AI could hold answers for India’s manpower scarce health system

AI could overcome shortage of trained medical professionals
Robotic surgery

Artificial Intelligence is the next healthcare milestone. For India, on the cusp of public health history with National Health Protection Scheme, it holds many promises

India plans to march into the future powered by its demographic dividend. That is why it is more than a tad ironical that the most crippling barrier to universal healthcare access India faces is of manpower.

And as it embarks on an ambitious two-pronged strategy – health and wellness centres for prevention and the world’s largest funded health insurance for tertiery care – to rectify that situation, it is also imperative that it looks for manpower solutions. Artificial intelligence could hold some answers. The USFDA is already moving to encourage AI-based healthcare applications.

“AI holds enormous promise for the future of medicine…We expect to see an increasing number of AI-based submissions in the coming years, starting with medical imaging devices, and we’re working with experts in the field,” FDA Commissioner Scott Gottlieb said at the Health Datapalooza conference in Washington, D.C. earlier this week. FDA, he added was working on a new regulatory framework so that innovators can work on this.

For India, the biggest and the most immediate – also perhaps the lowest hanging AI fruit – use of AI could be in management of medical records and efficient storage  of health data. The Union health ministry and Niti Ayog are already looking for a suitable technology solution for the National Health Protection Mission that will cover 10.74 crore; for the short term though the technology platform on which Telengana operates its flagship Arogyashri health programme will be adopted. AI could be the answer to the quest for a more robust platform.

“There is no doubt that AI in health care remains overhyped and at risk of commercial exploitation, but from the melee, quality collaborative research is emerging. AI requires thorough and systematic evaluation…”

Post rollout, NHPM will also need robust monitoring at multiple levels. The mission envisages providing a Rs 5 lakh annual health cover to eligible families through a public private partnership model. But the tertiary care focus is open to abuse and misuse unless there is focused oversight. That is another area where AI can help. It can help identify treatment mistakes, workflow inefficencies, claim trends that can flag abuse and also keep an eye on unnecessary hospitalisations.

AI has many other possible roles in healthcare, including treatment design, virtual nursing and even patient tracking. While the Indian health system may not be financially prepared or mature enough for some of them, NHPM could do with substantial doses of AI right at the onset in the interest of transparency, better monitoring and efficient decision making.

There are, naturally, pitfalls.

In an editorial The Lancet wrote on December 23, 2017: “2017 has marked a step change for AI in health care. Demonstrable successes with deep learning in other industries have awoken clinical interest. The resulting partnerships between clinicians and data scientists, supported by growing strength of clinical informatics, are beginning to yield positive results. With this change, the skills required to understand the informatics of large datasets, and the insights that can be drawn from them, have become an essential pillar of clinical practice, alongside evidence-based medicine.

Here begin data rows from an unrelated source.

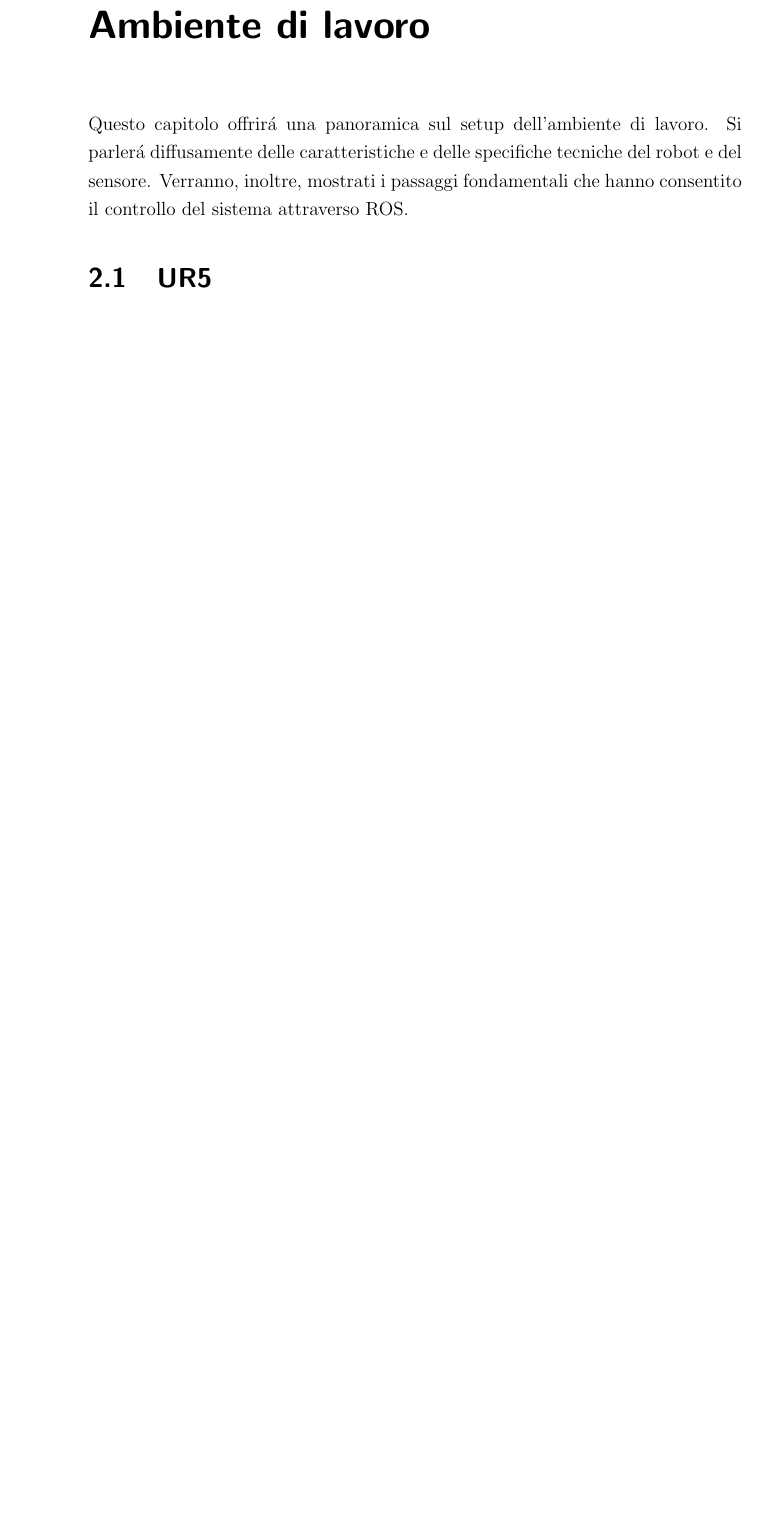
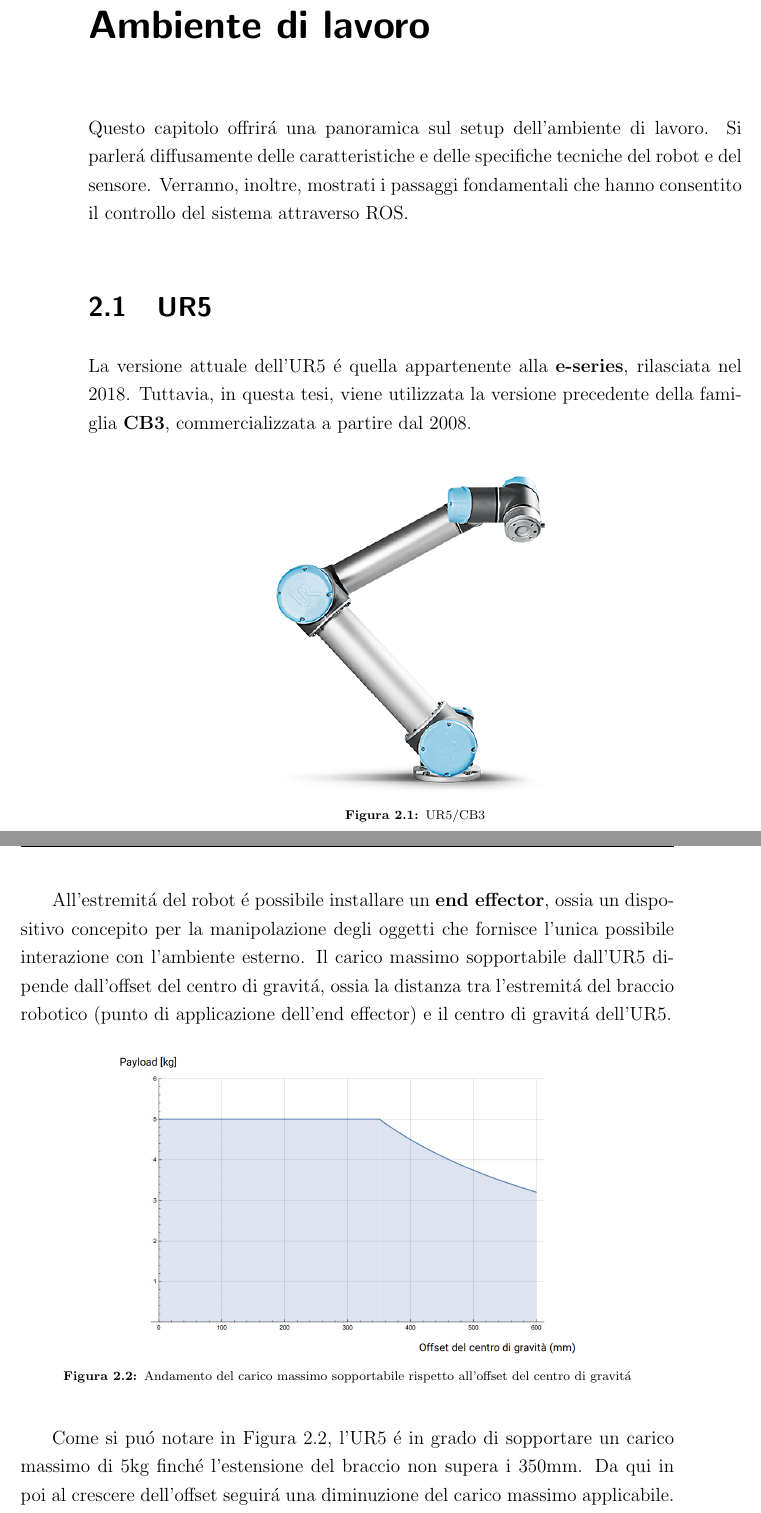
Before and after one commit to andreastocco01/ft_sensor_applications, a LaTeX thesis (main.tex, which reads chapter2/ur5.tex): part of page 13 of 15 before the commit and two parts of pages 13 and 14 of 17 after it, the two joined at a grey line, cut so that both start at the same text, the shorter picture padded with empty space. Compiled offline with pdfLaTeX.

Commit message:
add ur5 section

```diff
--- a/chapter2/ur5.tex
+++ b/chapter2/ur5.tex
@@ -0,0 +1,22 @@
+La versione attuale dell'UR5 \'{e} quella appartenente alla \textbf{e-series}, rilasciata nel 2018.
+Tuttavia, in questa tesi, viene utilizzata la versione precedente della famiglia \textbf{CB3}, commercializzata a partire dal
+2008.
+\begin{figure}[H]
+    \centering
+    \includegraphics*[width=0.5\textwidth]{images/ur5.png}
+    \caption{UR5/CB3}
+    \label{fig:ur5}
+\end{figure}
+All'estremit\'{a} del robot \'{e} possibile installare un \textbf{end effector}, ossia un dispositivo concepito
+per la manipolazione degli oggetti che fornisce l'unica possibile interazione con l'ambiente esterno.
+Il carico massimo sopportabile dall'UR5 dipende dall'offset del centro di gravit\'{a}, ossia la distanza tra l'estremit\'{a}
+del braccio robotico (punto di applicazione dell'end effector) e il centro di gravit\'{a} dell'UR5.
+\begin{figure}[H]
+    \centering
+    \includegraphics*[width=0.7\textwidth]{images/payload.png}
+    \caption{Andamento del carico massimo sopportabile rispetto all'offset del centro di gravit\'{a}}
+    \label{fig:payload}
+\end{figure}
+Come si pu\'{o} notare in Figura \ref{fig:payload}, l'UR5 \'{e} in grado di sopportare un carico massimo di 5kg finch\'{e}
+l'estensione del braccio non supera i 350mm. Da qui in poi al crescere dell'offset seguir\'{a} una diminuzione del carico massimo
+applicabile.
@@ -0,0 +42,2 @@
+    \label{fig:box-pendant}
+\end{figure}
```
Also changed, not shown: bibliography.tex (+3 -1 lines), images/control-box.png (added), images/payload.png (added), images/teach_pendant.png (added), images/ur5.png (added), chapter2/ur5.tex (25 more changed lines).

There is no doubt that AI in health care remains overhyped and at risk of commercial exploitation, but from the melee, quality collaborative research is emerging. AI requires thorough and systematic evaluation prior to integration in routine clinical care but, like other disruptive technologies in the past, the potential for impact should not be underestimated.”